It is such a close association that you tend to think of the tomatoes themselves rather than the cooking method. In fact, you may or may not be aware that “confit” refers to a cooking technique whose scope is certainly not restricted to ubiquitous and somewhat boring cherry tomatoes (with all due respect to cherry tomatoes!).
The French term actually derives from the verb confire, meaning “to preserve”, which partly explains the cooking method, based on a temperature that is relatively low but sufficient to kill off bacteria, and the presence of a liquid.
Is that all? Well, yes, but it must be understood that we already have several parameters to juggle with.
Confit Cooking Method
The first parameter is temperature, a factor of considerable importance. We often see confit recipes being placed in an oven at 160 °C, but this is totally wrong. In fact, this cooking method requires a lower temperature, somewhere between 85 and 95°C, according to the type of ingredient we are dealing with.
On one hand, this prevents the food from frying, when also using fats (more about that later), while on the other hand, when the right temperature is applied, we obtain a perfect result which preserves aroma and flavour intact.
As mentioned above, to make this happen, there must also be some liquid. There is no general rule regarding the best sort of liquid for confit recipes. Usually, syrup is preferred for fruit, and fats - such as olive oil - are chosen for vegetables and meats. At this point, many of you will have formed the idea that confit dishes are for serving straight away, but this is only partially true. What makes confit so special, in fact, is that it lends itself – as its name suggests – to making preserves.
Therefore, we can choose whether to serve up the fruits of our work immediately or to cover them in their cooking liquid and store them in the fridge for days or weeks. It may surprise you to know that many confit recipes are appreciated all the more for being preserved at length.
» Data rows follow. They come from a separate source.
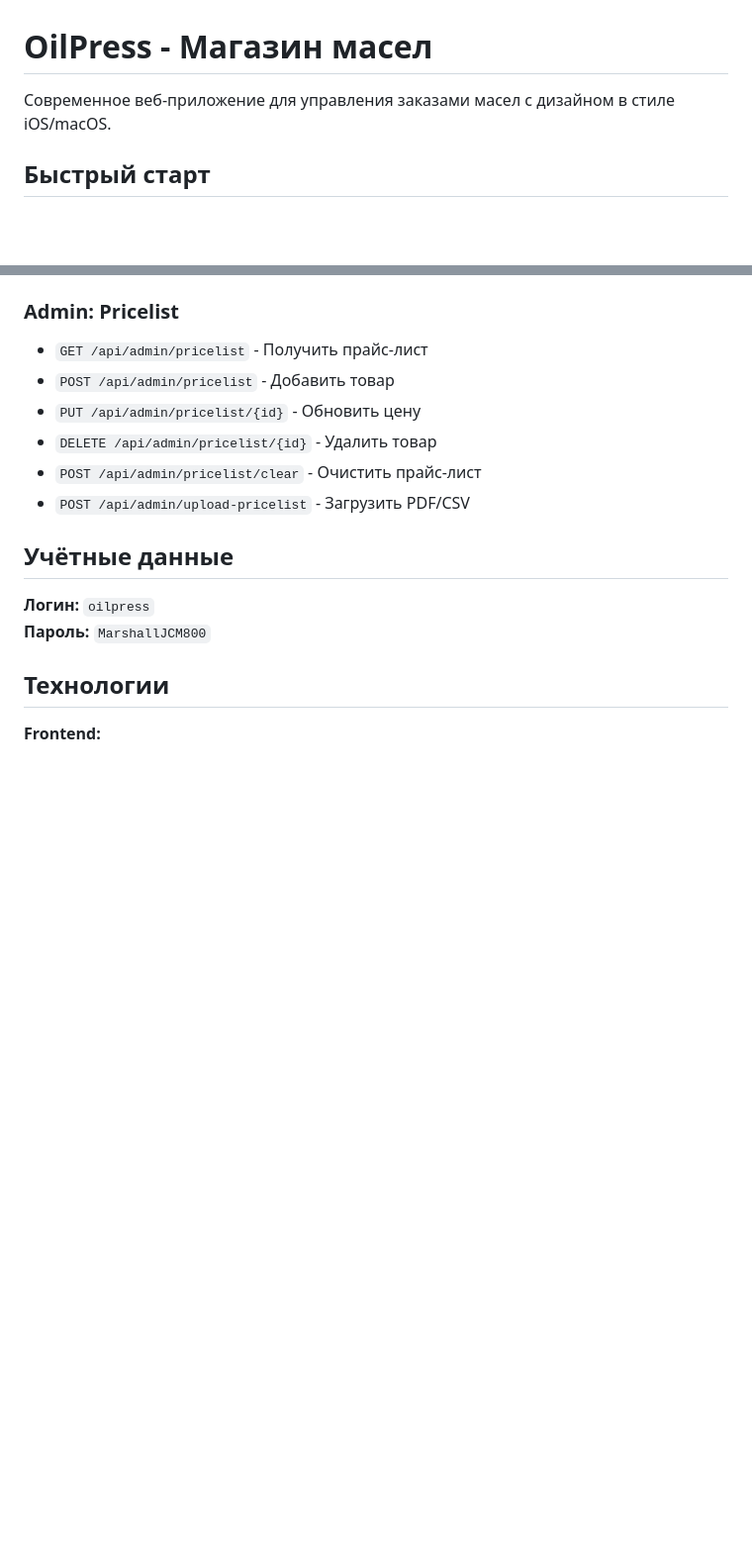
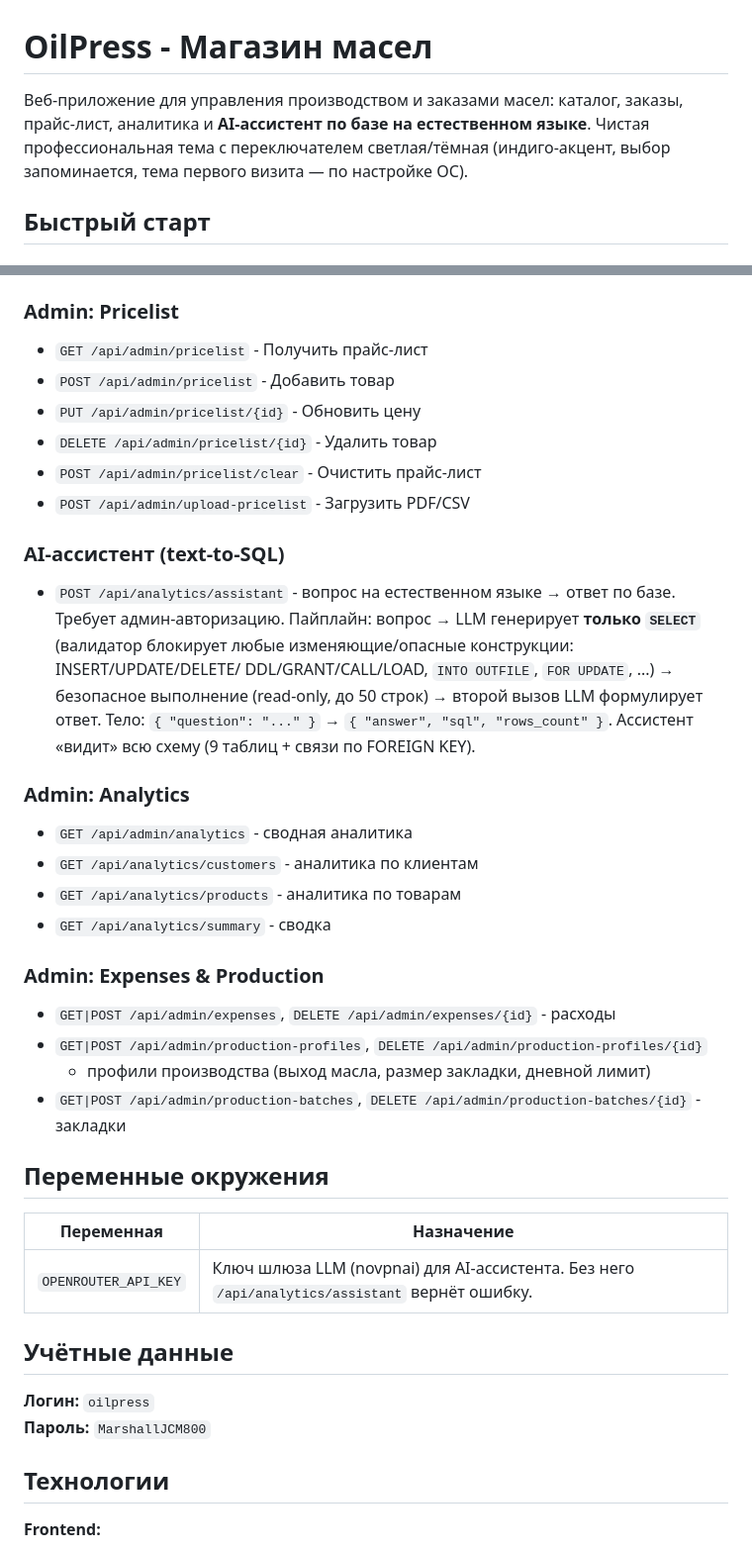
Before and after one commit to dima-in/Oil, a Markdown page: README.md, 2 parts joined by grey strips. Shown at 99% size. GitHub-like rendering; blank space fills up the shorter version.

Commit message:
docs: document the AI text-to-SQL assistant, analytics/production endpoints, and theme
README was from March, pre-dating the assistant and the UI reskin. Drop the
"iOS/macOS" framing for the light/dark theme, document POST /api/analytics/assistant
(NL question -> SELECT-only validated SQL -> read-only <=50 rows -> phrased answer),
the analytics/expenses/production-profiles/batches endpoints, and the
OPENROUTER_API_KEY env var the assistant needs.

Co-Authored-By: Claude Opus 4.8 <noreply@anthropic.com>

```diff
--- a/README.md
+++ b/README.md
@@ -1,6 +1,9 @@
 # OilPress - Магазин масел
 
-Современное веб-приложение для управления заказами масел с дизайном в стиле iOS/macOS.
+Веб-приложение для управления производством и заказами масел: каталог, заказы,
+прайс-лист, аналитика и **AI-ассистент по базе на естественном языке**.
+Чистая профессиональная тема с переключателем светлая/тёмная (индиго-акцент,
+выбор запоминается, тема первого визита — по настройке ОС).
 
 ## Быстрый старт
 
@@ -60,6 +63,33 @@ Oil/
 - `DELETE /api/admin/pricelist/{id}` - Удалить товар
 - `POST /api/admin/pricelist/clear` - Очистить прайс-лист
 - `POST /api/admin/upload-pricelist` - Загрузить PDF/CSV
+
+### AI-ассистент (text-to-SQL)
+- `POST /api/analytics/assistant` - вопрос на естественном языке → ответ по базе.
+  Требует админ-авторизацию. Пайплайн: вопрос → LLM генерирует **только `SELECT`**
+  (валидатор блокирует любые изменяющие/опасные конструкции: INSERT/UPDATE/DELETE/
+  DDL/GRANT/CALL/LOAD, `INTO OUTFILE`, `FOR UPDATE`, ...) → безопасное выполнение
+  (read-only, до 50 строк) → второй вызов LLM формулирует ответ.
+  Тело: `{ "question": "..." }` → `{ "answer", "sql", "rows_count" }`.
+  Ассистент «видит» всю схему (9 таблиц + связи по FOREIGN KEY).
+
+### Admin: Analytics
+- `GET /api/admin/analytics` - сводная аналитика
+- `GET /api/analytics/customers` - аналитика по клиентам
+- `GET /api/analytics/products` - аналитика по товарам
+- `GET /api/analytics/summary` - сводка
+
+### Admin: Expenses & Production
+- `GET|POST /api/admin/expenses`, `DELETE /api/admin/expenses/{id}` - расходы
+- `GET|POST /api/admin/production-profiles`, `DELETE /api/admin/production-profiles/{id}`
+  - профили производства (выход масла, размер закладки, дневной лимит)
+- `GET|POST /api/admin/production-batches`, `DELETE /api/admin/production-batches/{id}` - закладки
+
+## Переменные окружения
+
+| Переменная | Назначение |
+| --- | --- |
+| `OPENROUTER_API_KEY` | Ключ шлюза LLM (novpnai) для AI-ассистента. Без него `/api/analytics/assistant` вернёт ошибку. |
 
 ## Учётные данные
 
```
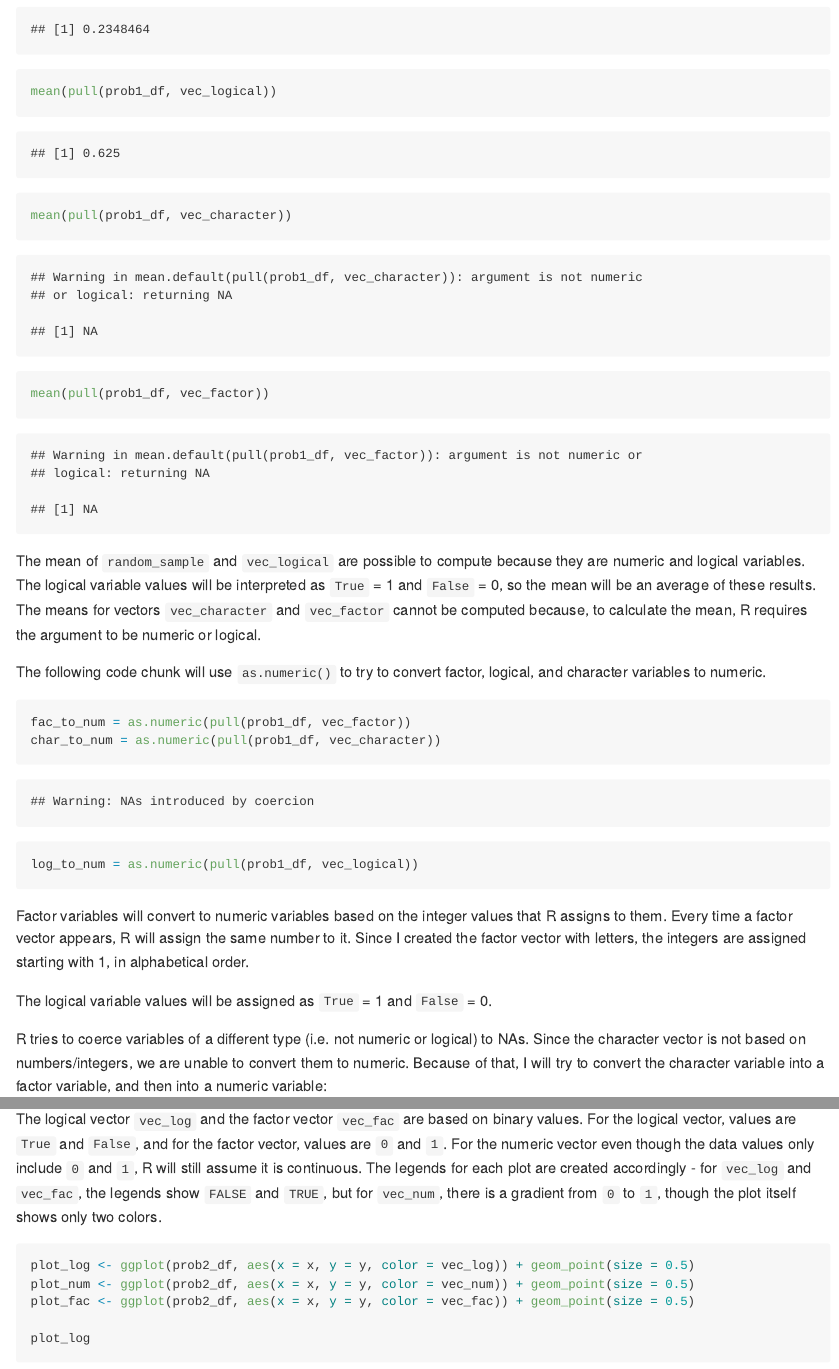
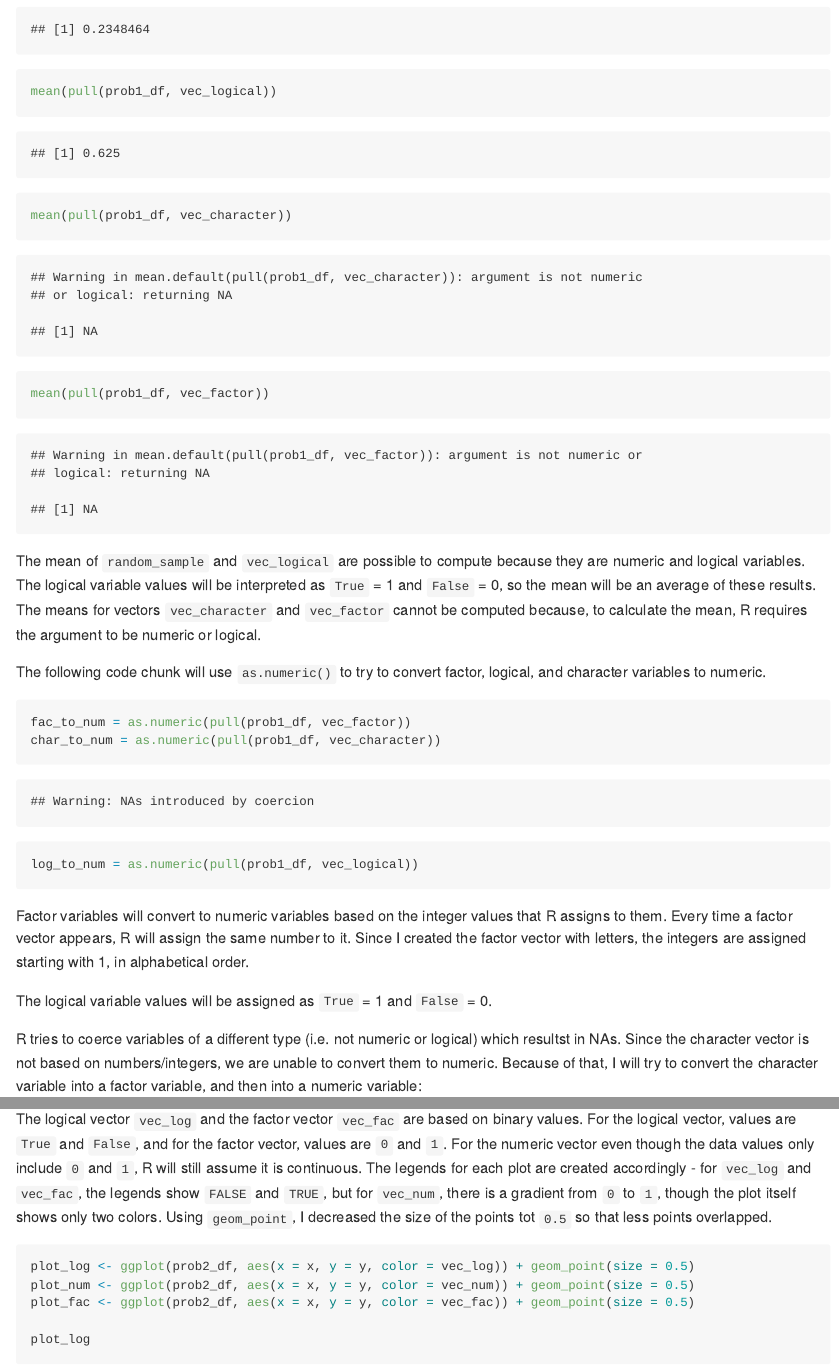
Before and after one commit to prisrinivasan/p8105_hw1_ps3070, an R Markdown document (p8105_hw1_ps3070.Rmd): the page in a window 1100 px wide, from 990 px down, and a second part further down, joined at a grey line. Rendered offline with R 4.5, knitr and Pandoc, with nearby package versions; long lines of code are wrapped.

Commit message:
final explanation edits and plot output

````diff
--- a/p8105_hw1_ps3070.Rmd
+++ b/p8105_hw1_ps3070.Rmd
@@ -2,8 +2,6 @@
 name: "Priyanka Srinivasan"
 title: "p8105_hw1_ps3070"
 output: github_document
-editor_options:
-  chunk_output_type: console
 ---
 
 **Problem 1**
@@ -58,7 +56,7 @@ Factor variables will convert to numeric variables based on the integer values t
 
 The logical variable values will be assigned as `True` = 1 and `False` = 0.
 
-R tries to coerce variables of a different type (i.e. not numeric or logical) to NAs. Since the character vector is not based on numbers/integers, we are unable to convert them to numeric. Because of that, I will try to convert the character variable into a factor variable, and then into a numeric variable:
+R tries to coerce variables of a different type (i.e. not numeric or logical) which resultst in NAs. Since the character vector is not based on numbers/integers, we are unable to convert them to numeric. Because of that, I will try to convert the character variable into a factor variable, and then into a numeric variable:
 
 ```{r convert character to numeric, results="hide"}
 char_to_num2 = as.numeric(as.factor(pull(prob1_df, vec_character)))
@@ -113,7 +111,7 @@ The dataset includes `r nrow(prob2_df)` rows and `r ncol(prob2_df)` columns, ind
 
 Now, I will make a scatterplot of `y` vs `x` using the logical variable `vec_log`, equaling `(x + y) > 1`, as well as the numeric and factor variables created from `vec_log`.
 
-The logical vector `vec_log` and the factor vector `vec_fac` are based on binary values. For the logical vector, values are `True` and `False`, and for the factor vector, values are `0` and `1`. For the numeric vector even though the data values only include `0` and `1`, R will still assume it is continuous. The legends for each plot are created accordingly - for `vec_log` and `vec_fac`, the legends show `FALSE` and `TRUE`, but for `vec_num`, there is a gradient from `0` to `1`, though the plot itself shows only two colors.
+The logical vector `vec_log` and the factor vector `vec_fac` are based on binary values. For the logical vector, values are `True` and `False`, and for the factor vector, values are `0` and `1`. For the numeric vector even though the data values only include `0` and `1`, R will still assume it is continuous. The legends for each plot are created accordingly - for `vec_log` and `vec_fac`, the legends show `FALSE` and `TRUE`, but for `vec_num`, there is a gradient from `0` to `1`, though the plot itself shows only two colors. Using `geom_point`, I decreased the size of the points tot `0.5` so that less points overlapped.
 
 ```{r create scatterplots}
 plot_log <- ggplot(prob2_df, aes(x = x, y = y, color = vec_log)) + geom_point(size = 0.5)
````
Also changed, not shown: p8105_hw1_ps3070.md (added), plot_log.pdf (added), p8105_hw1_ps3070.Rmd (2 more changed lines), 4 other files.
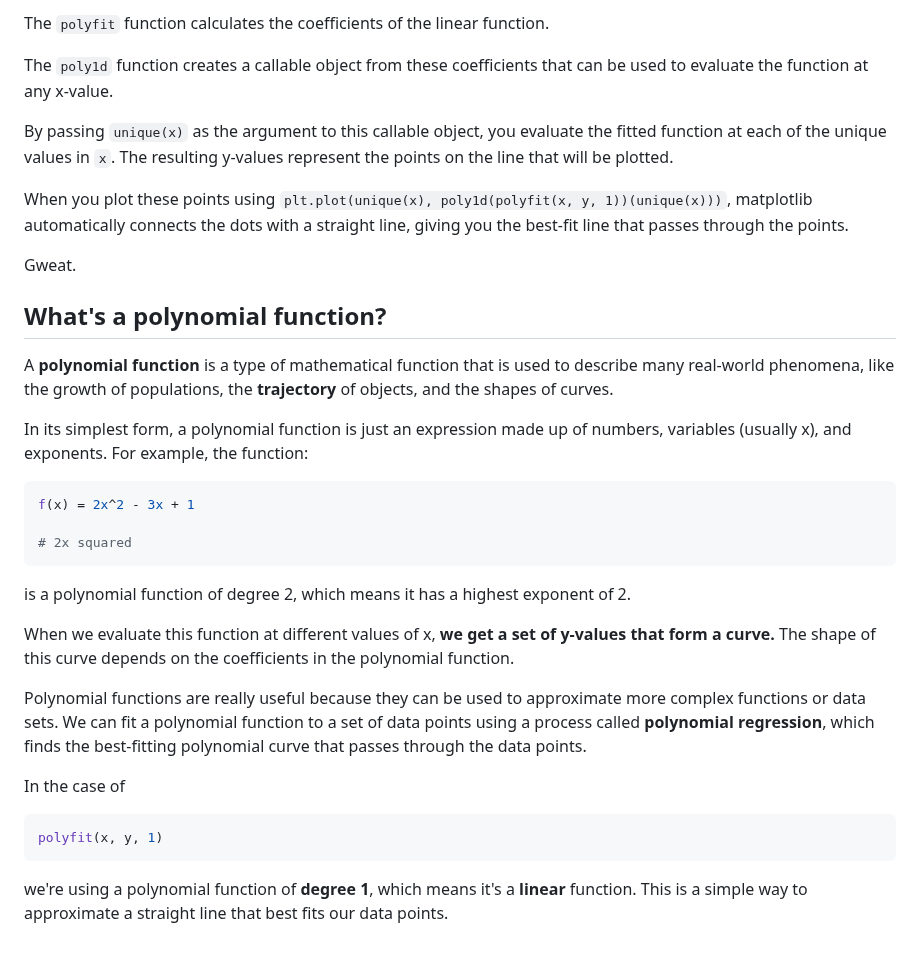
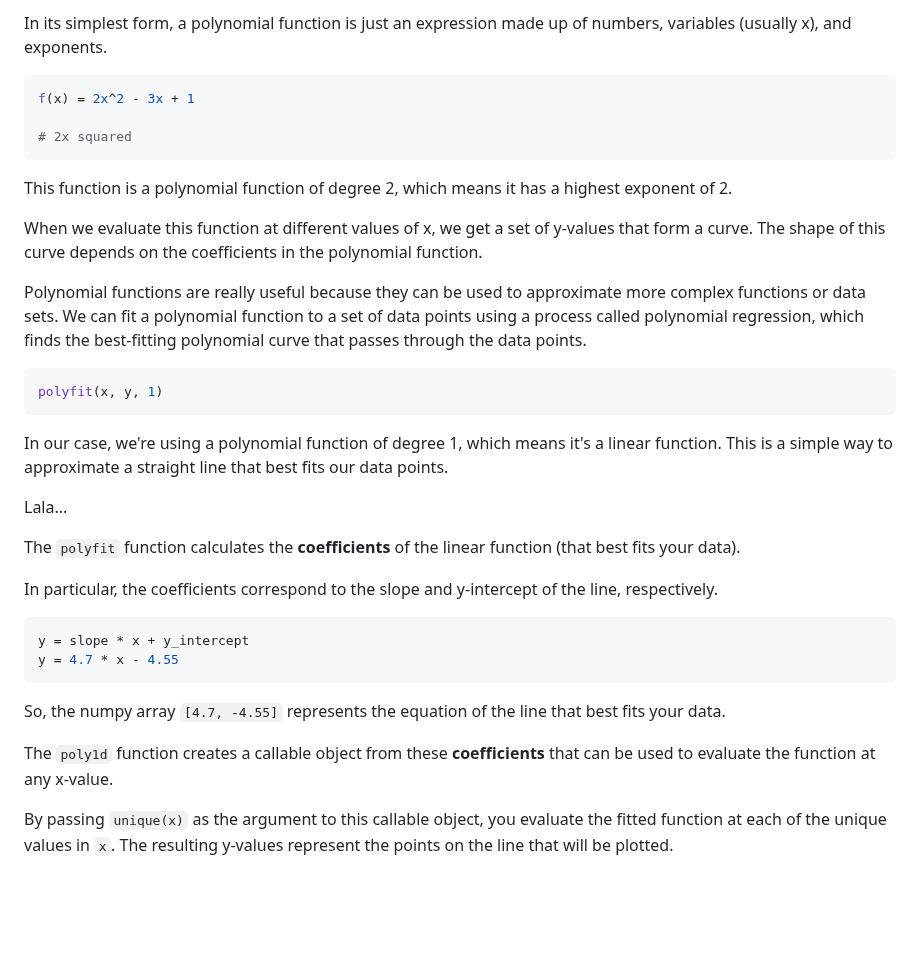
Before and after one commit to tdiprima/ML-Python-Projects, a Markdown page: docs/Matplotlib/draw-line-best-fit.md, the part around one of its changes. Drawn GitHub-style; blank space fills up the shorter version.

````diff
--- a/docs/Matplotlib/draw-line-best-fit.md
+++ b/docs/Matplotlib/draw-line-best-fit.md
@@ -73,18 +44,4 @@ The function `poly1d(polyfit(x, y, 1))` returns a polynomial function of degree
-The `polyfit` function calculates the coefficients of the linear function.
-
-The `poly1d` function creates a callable object from these coefficients that can be used to evaluate the function at any x-value.
-
-By passing `unique(x)` as the argument to this callable object, you evaluate the fitted function at each of the unique values in `x`. The resulting y-values represent the points on the line that will be plotted.
-
-When you plot these points using `plt.plot(unique(x), poly1d(polyfit(x, y, 1))(unique(x)))`, matplotlib automatically connects the dots with a straight line, giving you the best-fit line that passes through the points.
-
-Gweat.
-
-## What's a polynomial function?
-
-A **polynomial function** is a type of mathematical function that is used to describe many real-world phenomena, like the growth of populations, the **trajectory** of objects, and the shapes of curves.
-
-In its simplest form, a polynomial function is just an expression made up of numbers, variables (usually x), and exponents. For example, the function:
+In its simplest form, a polynomial function is just an expression made up of numbers, variables (usually x), and exponents.
 
 ```py
 f(x) = 2x^2 - 3x + 1
@@ -92,18 +49,33 @@ f(x) = 2x^2 - 3x + 1
 # 2x squared
 ```
 
-is a polynomial function of degree 2, which means it has a highest exponent of 2.
+This function is a polynomial function of degree 2, which means it has a highest exponent of 2.
 
-When we evaluate this function at different values of x, **we get a set of y-values that form a curve.** The shape of this curve depends on the coefficients in the polynomial function.
+When we evaluate this function at different values of x, we get a set of y-values that form a curve. The shape of this curve depends on the coefficients in the polynomial function.
 
-Polynomial functions are really useful because they can be used to approximate more complex functions or data sets. We can fit a polynomial function to a set of data points using a process called **polynomial regression**, which finds the best-fitting polynomial curve that passes through the data points.
-
-In the case of
+Polynomial functions are really useful because they can be used to approximate more complex functions or data sets. We can fit a polynomial function to a set of data points using a process called polynomial regression, which finds the best-fitting polynomial curve that passes through the data points.
 
 ```py
 polyfit(x, y, 1)
 ```
 
-we're using a polynomial function of **degree 1**, which means it's a **linear** function. This is a simple way to approximate a straight line that best fits our data points.
+In our case, we're using a polynomial function of degree 1, which means it's a linear function. This is a simple way to approximate a straight line that best fits our data points.
+
+<span style="color:red;">Lala...</span>
+
+The `polyfit` function calculates the **coefficients** of the linear function (that best fits your data).
+
+In particular, the coefficients correspond to the slope and y-intercept of the line, respectively.
+
+```py
+y = slope * x + y_intercept
+y = 4.7 * x - 4.55
+```
+
+So, the numpy array `[4.7, -4.55]` represents the equation of the line that best fits your data.
+
+The `poly1d` function creates a callable object from these **coefficients** that can be used to evaluate the function at any x-value.
+
+By passing `unique(x)` as the argument to this callable object, you evaluate the fitted function at each of the unique values in `x`. The resulting y-values represent the points on the line that will be plotted.
 
 <br>
````
Also changed, not shown: other parts of docs/Matplotlib/draw-line-best-fit.md (+18 -47 lines).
The legendary confit duck leg is a perfect example, when carefully preserved in a jar after cooking.
The best ingredients for Confit Recipes
How to get them so tender and tasty, while preserving all the meaty flavours? It is here that temperature comes into play. You are well aware that, when in contact with high temperatures, the water content of food will evaporate and if immersed in fat, a great quantity of bubbles will be released.
When using the confit method, this effect must be avoided, partly because you need to retain the moisture contained in the food and partly because you wish to avoid the well-known Maillard reaction.
Of course, we like the flavour it creates but, in some cases it alters the original taste of the ingredient. For this reason, despite covering the food entirely with the chosen liquid, we are going to work at a temperature of around 120 °C, so that the main ingredient will never exceed 95 °C. In this way, the collagen melts and the meat cooks without going dry.
Compared to frying, we need to prolong the cooking times: for chicken and duck legs, the best meats for confit recipes, we are talking about three hours, which is why you will need a meat thermometer, a sous vide cooker or a slow cooker. Furthermore, I advise you to use duck fat instead of oil.
And what about cherry tomatoes? I often see confit tomatoes cooked in an oven. If you wish to adopt this method, it is important to moisten them well with a mixture of oil, salt, pepper and a spoonful of brown sugar. Then pop them in the oven for two hours at 130 °C, until the skin is almost burnt. Alternatively, cover them in this mixture and slow cook the traditional way at 120 °C.